I am working on a long term project. I bought eight yards of duck twill and plan to have a set of chairs reupholstered with it. To get to the point where I am ready to use it on furniture I want to decorate and design all the yardage. The fabric has been washed and pressed and is ready for production. I have never worked on fabric before so this is a step into the unknown. To make the unknown and bit more familiar I test the products on a portion of the fabric first.
I usually end up with a wide variety of tools, inks and options so the only way I know how to keep them straight is to write the tool name using that tool. That way I San see what it looks like and remind myself once I start designing what it will look like before I use it. Sounds simple and yet it can take a while to get all the testing done. Most of these have to dry for 24 hours, then be heat set, so it takes time and patience to let things dry before getting too exited to start. I tested stamps and inks pads, wooden stamps I made and other items as well.
I think the waiting can be the hard part when an exciting project is about to begin. Be it the drying time or the organizational politics of getting decisions made, either way the waiting and testing can be awful. The prep work is done, the idea is firm on your brain and you have time, energy, and the tools to get started. And instead of diving right in you simply hurry up and wait. Everyone or everything is not ready so you have to be patient while all the planets align. Beside being patient you have to not get so frustrated that once you can forge ahead you are over it and want to move on to something else. It is difficult to be excited and wait at the same time and not lose your enthusiasm.
What do I do in this situation? I find something equally exciting to move to while waiting, work on this project or finish it, then get back to the big goal in time. It might seem a bit schizophrenic and yet having multiple things to work on keeps the energy going, the excitement high, and the creative juices flowing. It also helps me feel productive during what could have been a boring down time.

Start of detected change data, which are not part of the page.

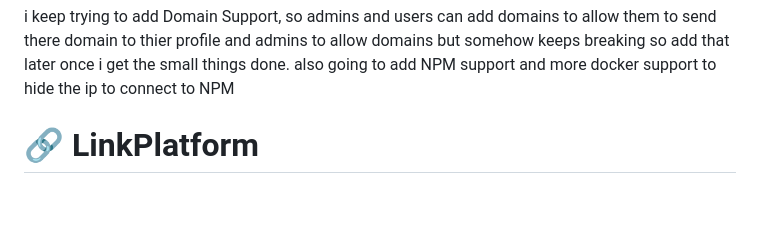
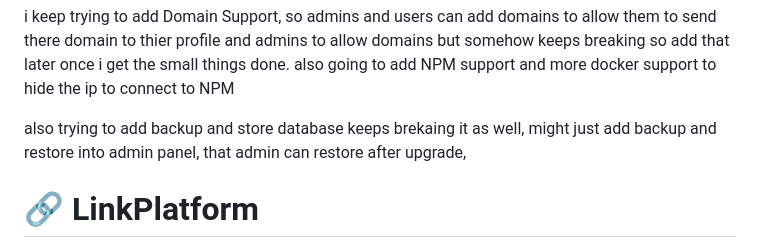
Before and after one commit to DanversKara/LinkPlatform, a Markdown page: README.md, the part around the change. GitHub-like rendering; blank space fills up the shorter version.

Commit message:
Update README with future feature plans
Added notes on future features including domain support, NPM support, and backup functionality.

```diff
--- a/README.md
+++ b/README.md
@@ -1,4 +1,6 @@
 i keep trying to add Domain Support, so admins and users can add domains to allow them to send there domain to thier profile and admins to allow domains but somehow keeps breaking so add that later once i get the small things done. also going to add NPM support and more docker support to hide the ip to connect to NPM
+
+also trying to add backup and store database keeps brekaing it as well, might just add backup and restore into admin panel, that admin can restore after upgrade,
 
 # 🔗 LinkPlatform
 
```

I’ve learned the hard way what not testing and waiting can ruin. So I test, I wait, I set and I evaluate. All that takes time and anything worth doing will take time. So heed my reminder to test, wait, then let your energy go! If it is worth doing it is worth doing right.